[User interface change data]
=== Begin Enclosure ===
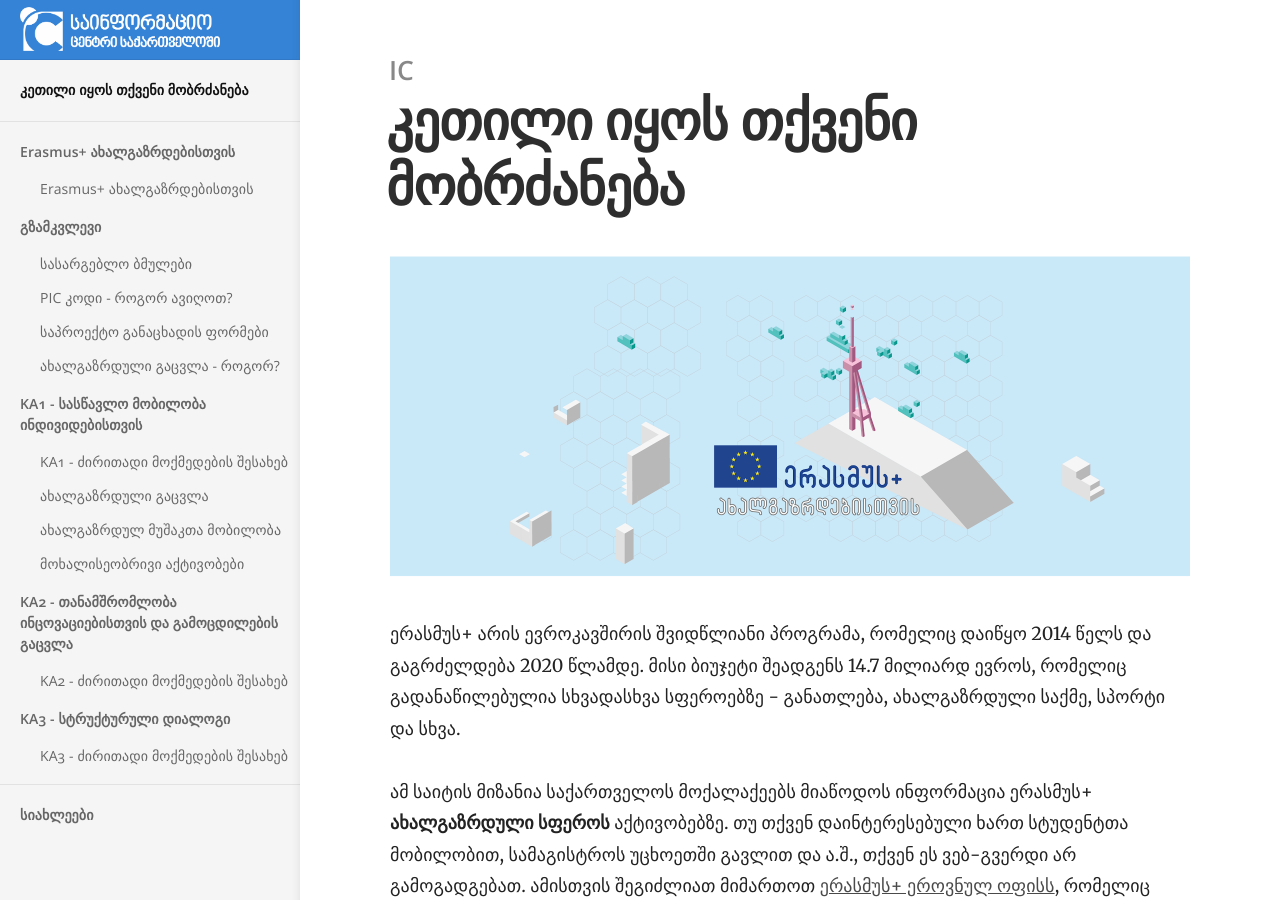
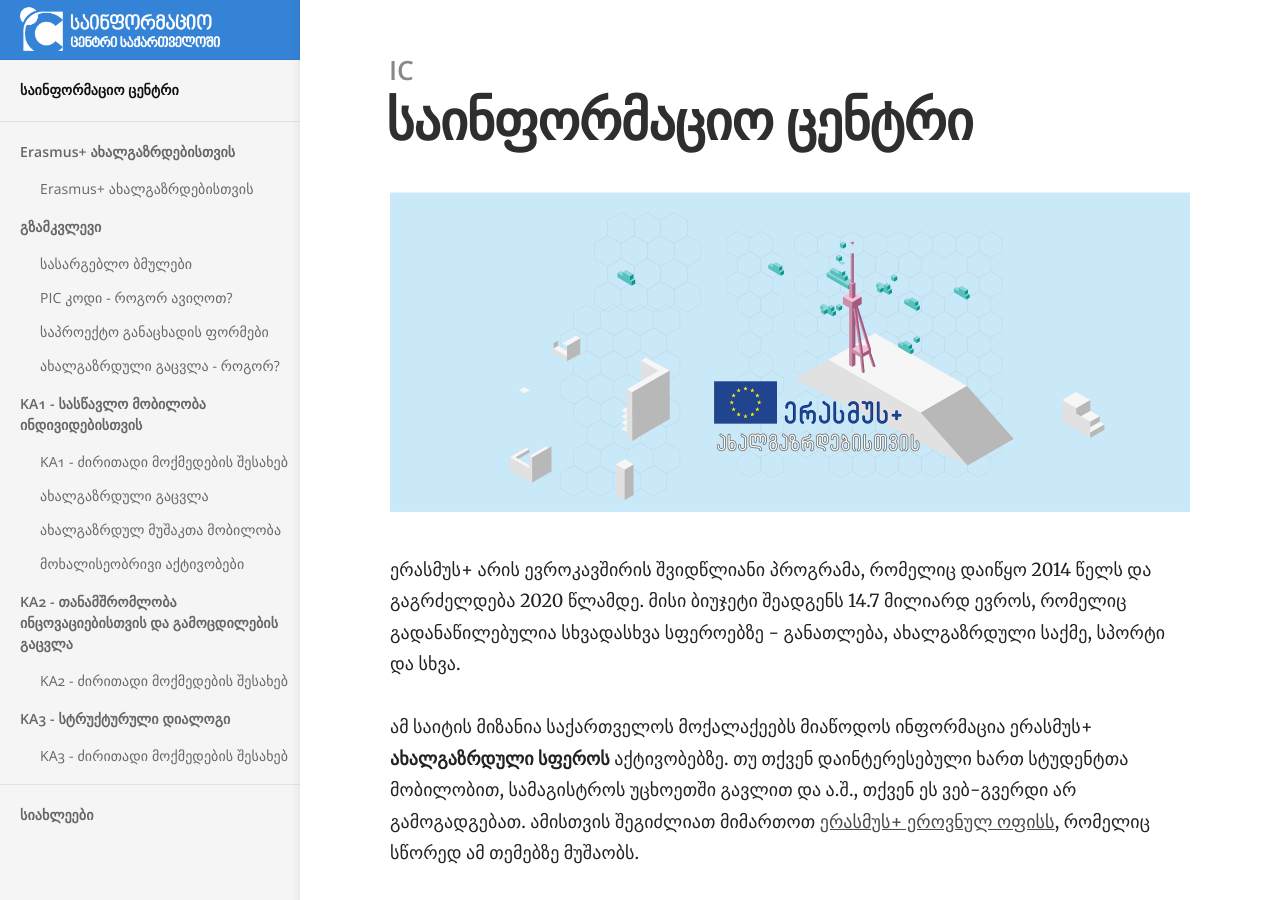
Before and after one commit to droniorgs/droniorgs.github.io, a Jekyll site: the page built from index.md, in a window 1280 px wide and 900 px high. Built offline with Jekyll 4.4.1, drawn with Linux system fonts in a browser that asks for light colours.

Commit message:
Update index.md
name change

```diff
--- a/index.md
+++ b/index.md
@@ -1,5 +1,5 @@
 ---
-title: კეთილი იყოს თქვენი მობრძანება
+title: საინფორმაციო ცენტრი
 ---
 
 ![](/uploads/embeddedimage.png){: width="1600" height="642"}
```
=== End Enclosure ===
[Activity]
Sift through the entries and copy every line with "title".

[Response area]
-title: კეთილი იყოს თქვენი მობრძანება
+title: საინფორმაციო ცენტრი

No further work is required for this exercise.